::: MATERIAL FOR THE TASK :::

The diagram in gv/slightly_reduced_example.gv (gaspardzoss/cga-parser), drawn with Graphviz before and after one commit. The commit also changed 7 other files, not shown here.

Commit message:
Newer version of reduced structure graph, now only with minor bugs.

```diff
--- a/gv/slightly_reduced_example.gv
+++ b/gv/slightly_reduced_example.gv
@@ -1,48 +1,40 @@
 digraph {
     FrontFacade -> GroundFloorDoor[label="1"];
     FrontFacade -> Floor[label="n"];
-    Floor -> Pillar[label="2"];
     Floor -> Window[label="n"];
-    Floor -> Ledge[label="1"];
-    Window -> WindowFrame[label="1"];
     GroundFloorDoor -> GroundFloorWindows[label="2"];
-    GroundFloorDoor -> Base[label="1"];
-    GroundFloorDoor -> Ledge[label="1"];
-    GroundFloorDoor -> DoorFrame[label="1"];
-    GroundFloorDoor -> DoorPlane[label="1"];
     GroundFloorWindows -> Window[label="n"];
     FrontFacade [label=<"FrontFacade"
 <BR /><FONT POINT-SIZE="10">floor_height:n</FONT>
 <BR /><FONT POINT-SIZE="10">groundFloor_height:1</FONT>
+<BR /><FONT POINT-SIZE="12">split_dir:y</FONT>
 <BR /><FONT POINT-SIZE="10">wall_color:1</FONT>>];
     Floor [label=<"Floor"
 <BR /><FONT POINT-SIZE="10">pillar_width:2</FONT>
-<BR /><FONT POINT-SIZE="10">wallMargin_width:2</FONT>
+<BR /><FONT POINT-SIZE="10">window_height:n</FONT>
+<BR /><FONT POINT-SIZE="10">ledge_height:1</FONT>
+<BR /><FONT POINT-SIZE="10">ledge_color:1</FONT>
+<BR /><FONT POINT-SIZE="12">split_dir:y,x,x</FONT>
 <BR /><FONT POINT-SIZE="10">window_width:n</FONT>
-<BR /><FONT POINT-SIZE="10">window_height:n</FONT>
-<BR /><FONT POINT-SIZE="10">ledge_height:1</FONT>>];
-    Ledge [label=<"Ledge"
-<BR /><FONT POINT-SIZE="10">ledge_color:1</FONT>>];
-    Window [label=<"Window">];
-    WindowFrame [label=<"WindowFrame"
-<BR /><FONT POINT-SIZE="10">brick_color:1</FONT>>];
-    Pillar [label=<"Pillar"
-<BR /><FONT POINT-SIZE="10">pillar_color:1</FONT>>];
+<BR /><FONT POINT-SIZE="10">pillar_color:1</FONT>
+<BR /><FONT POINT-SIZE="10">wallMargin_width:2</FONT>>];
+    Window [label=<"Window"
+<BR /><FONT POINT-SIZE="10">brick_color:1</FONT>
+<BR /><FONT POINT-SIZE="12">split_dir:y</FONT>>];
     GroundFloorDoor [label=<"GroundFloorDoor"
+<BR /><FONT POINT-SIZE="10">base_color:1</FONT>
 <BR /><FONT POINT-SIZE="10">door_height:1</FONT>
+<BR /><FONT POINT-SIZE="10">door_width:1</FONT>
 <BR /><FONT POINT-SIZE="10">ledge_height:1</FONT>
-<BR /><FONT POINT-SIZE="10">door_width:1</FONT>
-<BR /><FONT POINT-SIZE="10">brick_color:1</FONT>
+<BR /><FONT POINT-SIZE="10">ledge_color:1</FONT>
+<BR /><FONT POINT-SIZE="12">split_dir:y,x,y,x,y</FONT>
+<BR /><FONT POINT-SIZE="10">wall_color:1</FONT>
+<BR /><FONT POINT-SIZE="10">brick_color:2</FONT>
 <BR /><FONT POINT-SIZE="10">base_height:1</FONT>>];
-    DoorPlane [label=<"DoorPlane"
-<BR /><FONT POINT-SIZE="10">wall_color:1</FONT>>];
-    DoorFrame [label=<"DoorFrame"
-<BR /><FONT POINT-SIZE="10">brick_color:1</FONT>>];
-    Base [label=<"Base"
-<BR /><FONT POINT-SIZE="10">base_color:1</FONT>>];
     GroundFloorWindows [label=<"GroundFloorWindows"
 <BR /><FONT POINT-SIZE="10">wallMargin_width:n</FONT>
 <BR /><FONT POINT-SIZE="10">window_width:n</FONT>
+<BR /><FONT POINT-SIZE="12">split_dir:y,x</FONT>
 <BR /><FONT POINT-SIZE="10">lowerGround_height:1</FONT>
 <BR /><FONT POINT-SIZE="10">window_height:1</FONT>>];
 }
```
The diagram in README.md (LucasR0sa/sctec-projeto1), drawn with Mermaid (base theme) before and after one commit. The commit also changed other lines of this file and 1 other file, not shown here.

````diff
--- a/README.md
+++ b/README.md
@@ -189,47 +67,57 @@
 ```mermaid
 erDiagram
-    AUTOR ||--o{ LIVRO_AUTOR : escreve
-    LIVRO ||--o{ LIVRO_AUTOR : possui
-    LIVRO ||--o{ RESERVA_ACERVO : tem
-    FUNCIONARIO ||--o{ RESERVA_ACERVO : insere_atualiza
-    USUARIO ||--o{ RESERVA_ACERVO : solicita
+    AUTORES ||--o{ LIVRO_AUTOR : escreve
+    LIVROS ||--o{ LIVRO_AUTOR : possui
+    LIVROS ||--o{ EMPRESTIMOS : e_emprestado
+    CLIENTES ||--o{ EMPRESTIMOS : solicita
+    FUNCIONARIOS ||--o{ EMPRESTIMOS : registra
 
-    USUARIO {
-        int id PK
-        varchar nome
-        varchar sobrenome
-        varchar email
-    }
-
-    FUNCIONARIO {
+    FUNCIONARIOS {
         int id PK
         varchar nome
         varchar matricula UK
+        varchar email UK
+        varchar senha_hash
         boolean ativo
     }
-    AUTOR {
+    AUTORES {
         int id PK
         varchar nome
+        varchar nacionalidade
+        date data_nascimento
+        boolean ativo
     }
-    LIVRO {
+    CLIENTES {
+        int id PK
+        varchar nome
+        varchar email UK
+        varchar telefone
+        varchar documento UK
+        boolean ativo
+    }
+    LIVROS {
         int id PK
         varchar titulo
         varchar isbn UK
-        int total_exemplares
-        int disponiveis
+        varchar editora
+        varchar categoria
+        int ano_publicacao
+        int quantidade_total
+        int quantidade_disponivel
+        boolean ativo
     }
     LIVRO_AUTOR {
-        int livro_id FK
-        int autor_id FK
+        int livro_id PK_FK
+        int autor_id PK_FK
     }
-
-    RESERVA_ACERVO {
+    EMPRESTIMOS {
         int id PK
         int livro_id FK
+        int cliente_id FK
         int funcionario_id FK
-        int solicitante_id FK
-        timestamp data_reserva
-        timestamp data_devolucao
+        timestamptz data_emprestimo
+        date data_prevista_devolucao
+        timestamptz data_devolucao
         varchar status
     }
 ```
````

:::

Scan the records above for the word "GroundFloorDoor". Copy each line that has it.

- [RESPONSE AREA]
     FrontFacade -> GroundFloorDoor[label="1"];
     GroundFloorDoor -> GroundFloorWindows[label="2"];
-    GroundFloorDoor -> Base[label="1"];
-    GroundFloorDoor -> Ledge[label="1"];
-    GroundFloorDoor -> DoorFrame[label="1"];
-    GroundFloorDoor -> DoorPlane[label="1"];
     GroundFloorDoor [label=<"GroundFloorDoor"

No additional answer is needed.